Records drawn from a dataset:
————

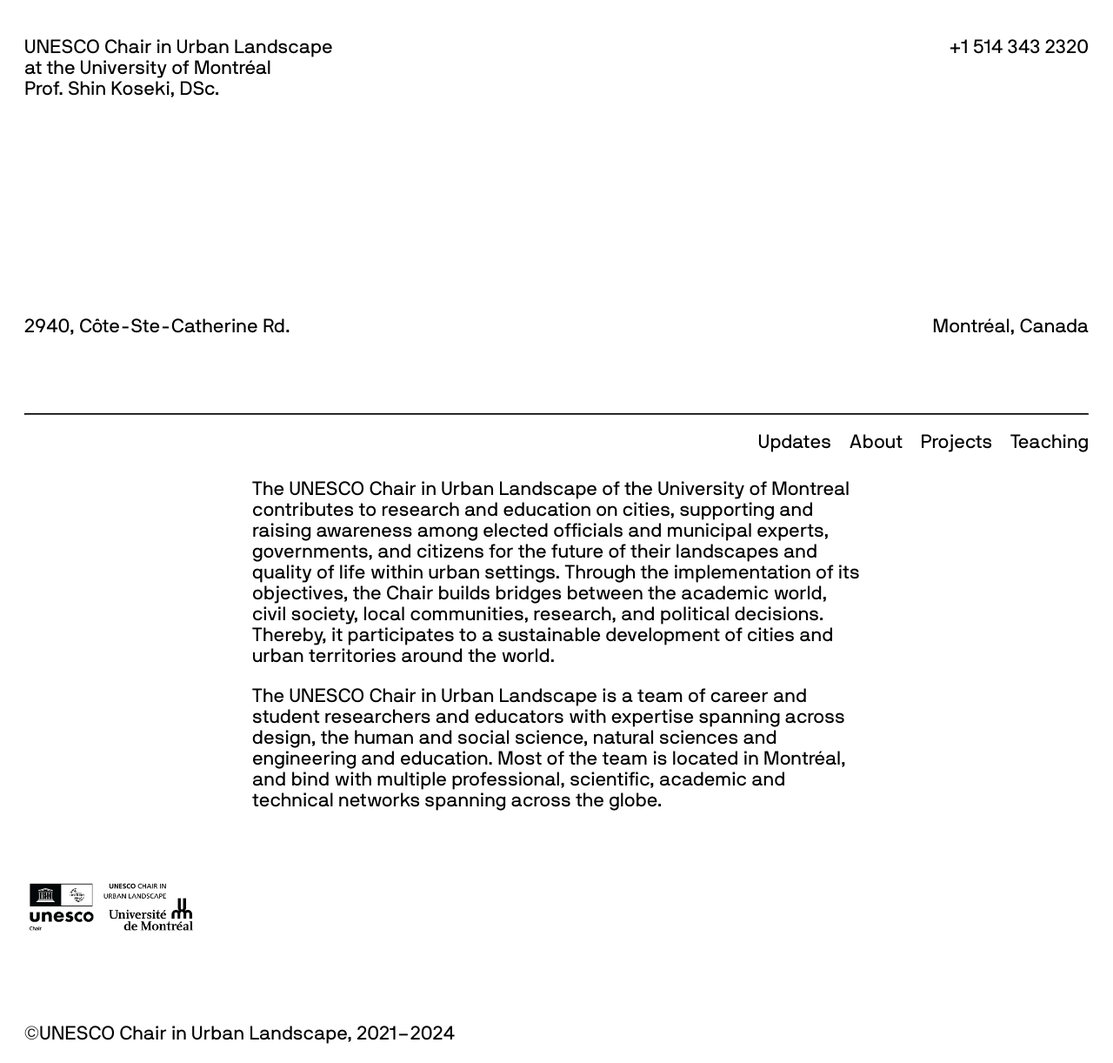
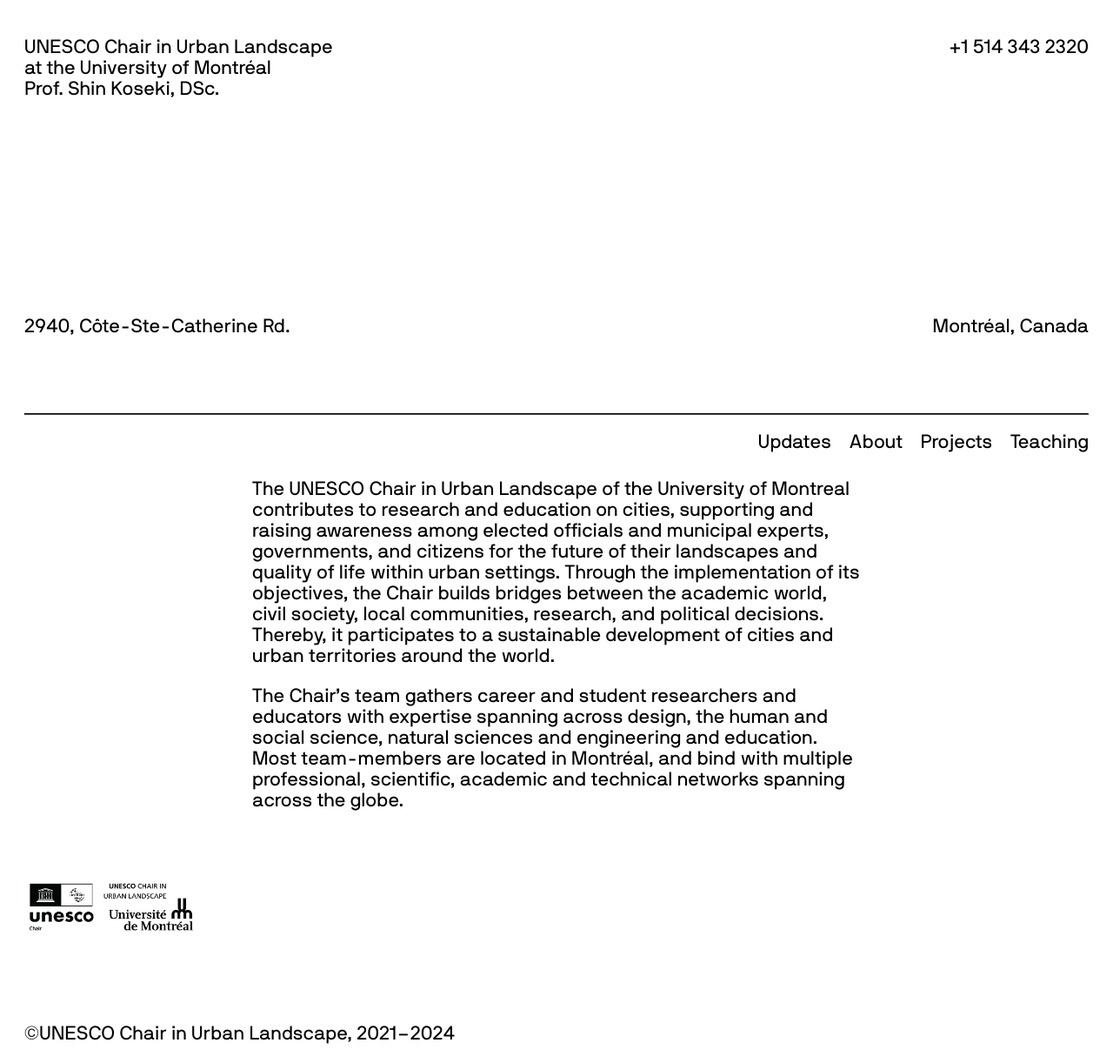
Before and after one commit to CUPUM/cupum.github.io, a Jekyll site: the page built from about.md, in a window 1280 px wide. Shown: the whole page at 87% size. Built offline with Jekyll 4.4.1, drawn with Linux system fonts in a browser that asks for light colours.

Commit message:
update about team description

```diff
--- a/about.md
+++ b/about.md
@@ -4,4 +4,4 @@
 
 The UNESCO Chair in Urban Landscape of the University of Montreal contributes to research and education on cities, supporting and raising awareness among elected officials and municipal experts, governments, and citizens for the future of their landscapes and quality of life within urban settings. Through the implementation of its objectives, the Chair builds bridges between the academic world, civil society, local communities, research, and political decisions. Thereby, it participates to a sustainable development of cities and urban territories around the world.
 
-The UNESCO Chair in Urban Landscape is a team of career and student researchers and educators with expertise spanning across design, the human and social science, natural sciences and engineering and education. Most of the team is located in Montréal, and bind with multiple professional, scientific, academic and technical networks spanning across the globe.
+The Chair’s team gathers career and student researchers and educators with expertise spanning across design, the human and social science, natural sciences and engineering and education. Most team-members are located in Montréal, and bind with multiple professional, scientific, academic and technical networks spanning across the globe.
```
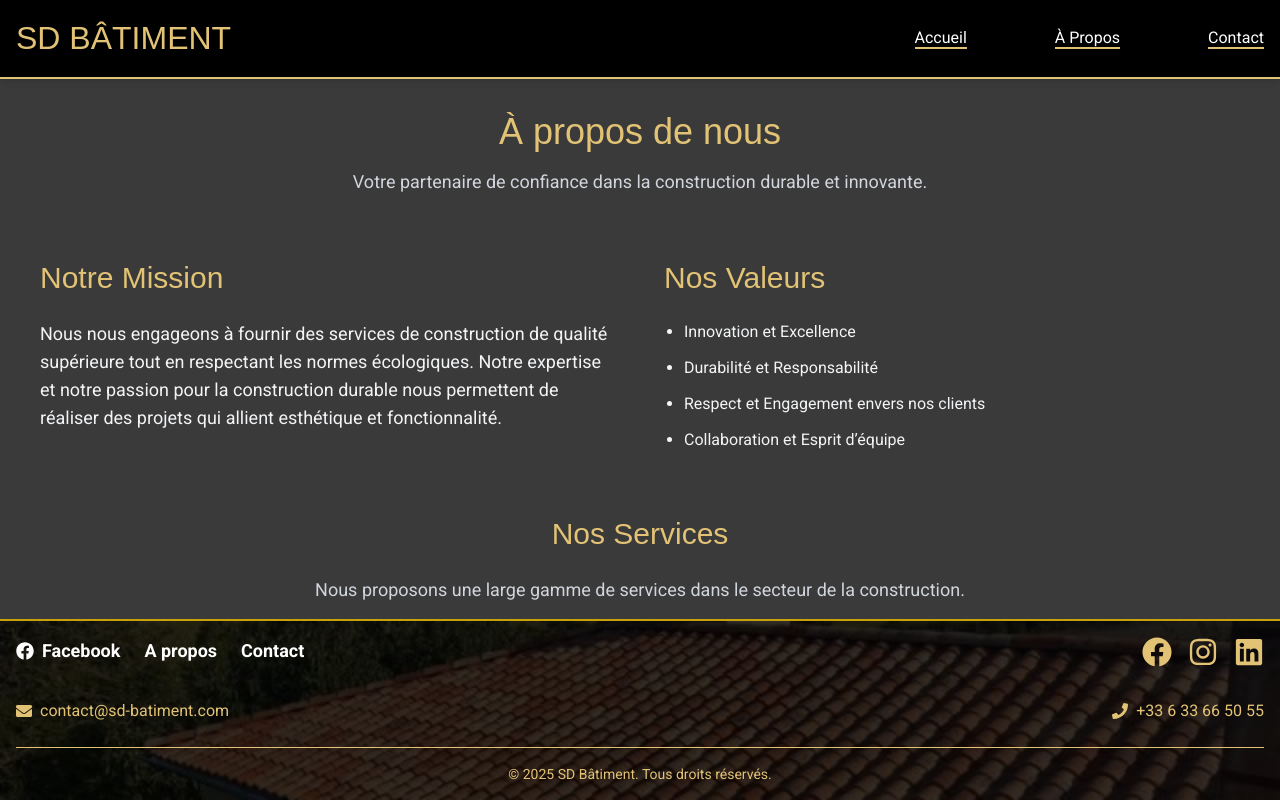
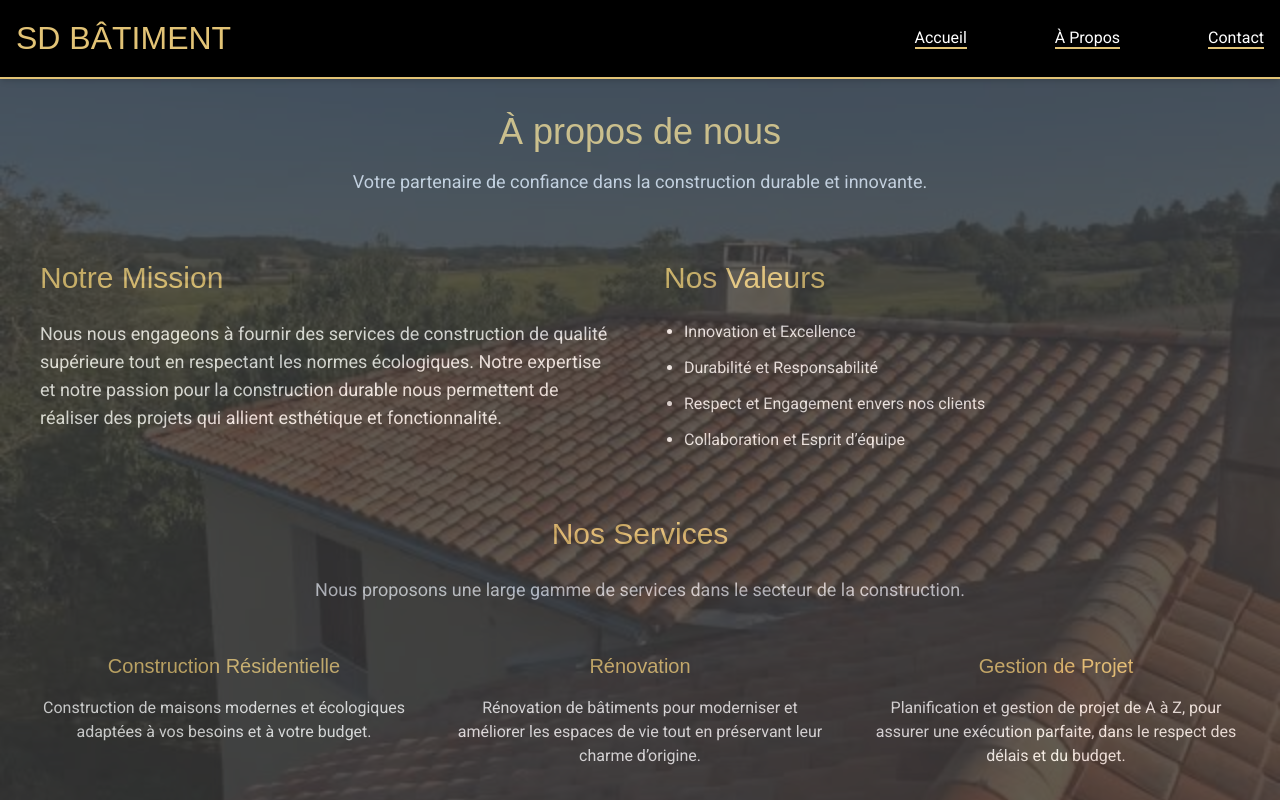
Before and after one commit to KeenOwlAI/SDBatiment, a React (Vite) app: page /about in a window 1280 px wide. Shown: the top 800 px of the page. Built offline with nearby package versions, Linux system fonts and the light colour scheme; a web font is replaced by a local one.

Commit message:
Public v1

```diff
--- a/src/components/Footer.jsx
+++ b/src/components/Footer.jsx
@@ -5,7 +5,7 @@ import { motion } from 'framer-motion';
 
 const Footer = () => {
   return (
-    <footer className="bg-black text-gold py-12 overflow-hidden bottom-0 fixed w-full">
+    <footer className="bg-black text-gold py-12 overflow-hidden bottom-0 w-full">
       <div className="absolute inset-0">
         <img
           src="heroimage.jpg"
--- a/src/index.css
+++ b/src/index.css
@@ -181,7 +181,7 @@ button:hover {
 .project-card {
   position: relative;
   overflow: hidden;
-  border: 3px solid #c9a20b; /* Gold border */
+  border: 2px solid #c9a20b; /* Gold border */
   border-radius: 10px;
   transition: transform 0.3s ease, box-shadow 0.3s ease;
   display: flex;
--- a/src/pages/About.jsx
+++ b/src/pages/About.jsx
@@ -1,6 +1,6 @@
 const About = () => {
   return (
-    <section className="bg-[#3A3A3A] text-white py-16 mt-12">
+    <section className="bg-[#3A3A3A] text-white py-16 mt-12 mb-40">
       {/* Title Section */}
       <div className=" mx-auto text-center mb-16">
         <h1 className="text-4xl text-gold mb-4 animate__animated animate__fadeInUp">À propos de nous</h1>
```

————

→ Activity
Each record must appear again exactly as written above, without its pictures.

→ Answer to the exercise
Before and after one commit to CUPUM/cupum.github.io, a Jekyll site: the page built from about.md, in a window 1280 px wide. Shown: the whole page at 87% size. Built offline with Jekyll 4.4.1, drawn with Linux system fonts in a browser that asks for light colours.

Commit message:
update about team description

```diff
--- a/about.md
+++ b/about.md
@@ -4,4 +4,4 @@
 
 The UNESCO Chair in Urban Landscape of the University of Montreal contributes to research and education on cities, supporting and raising awareness among elected officials and municipal experts, governments, and citizens for the future of their landscapes and quality of life within urban settings. Through the implementation of its objectives, the Chair builds bridges between the academic world, civil society, local communities, research, and political decisions. Thereby, it participates to a sustainable development of cities and urban territories around the world.
 
-The UNESCO Chair in Urban Landscape is a team of career and student researchers and educators with expertise spanning across design, the human and social science, natural sciences and engineering and education. Most of the team is located in Montréal, and bind with multiple professional, scientific, academic and technical networks spanning across the globe.
+The Chair’s team gathers career and student researchers and educators with expertise spanning across design, the human and social science, natural sciences and engineering and education. Most team-members are located in Montréal, and bind with multiple professional, scientific, academic and technical networks spanning across the globe.
```
Before and after one commit to KeenOwlAI/SDBatiment, a React (Vite) app: page /about in a window 1280 px wide. Shown: the top 800 px of the page. Built offline with nearby package versions, Linux system fonts and the light colour scheme; a web font is replaced by a local one.

Commit message:
Public v1

```diff
--- a/src/components/Footer.jsx
+++ b/src/components/Footer.jsx
@@ -5,7 +5,7 @@ import { motion } from 'framer-motion';
 
 const Footer = () => {
   return (
-    <footer className="bg-black text-gold py-12 overflow-hidden bottom-0 fixed w-full">
+    <footer className="bg-black text-gold py-12 overflow-hidden bottom-0 w-full">
       <div className="absolute inset-0">
         <img
           src="heroimage.jpg"
--- a/src/index.css
+++ b/src/index.css
@@ -181,7 +181,7 @@ button:hover {
 .project-card {
   position: relative;
   overflow: hidden;
-  border: 3px solid #c9a20b; /* Gold border */
+  border: 2px solid #c9a20b; /* Gold border */
   border-radius: 10px;
   transition: transform 0.3s ease, box-shadow 0.3s ease;
   display: flex;
--- a/src/pages/About.jsx
+++ b/src/pages/About.jsx
@@ -1,6 +1,6 @@
 const About = () => {
   return (
-    <section className="bg-[#3A3A3A] text-white py-16 mt-12">
+    <section className="bg-[#3A3A3A] text-white py-16 mt-12 mb-40">
       {/* Title Section */}
       <div className=" mx-auto text-center mb-16">
         <h1 className="text-4xl text-gold mb-4 animate__animated animate__fadeInUp">À propos de nous</h1>
```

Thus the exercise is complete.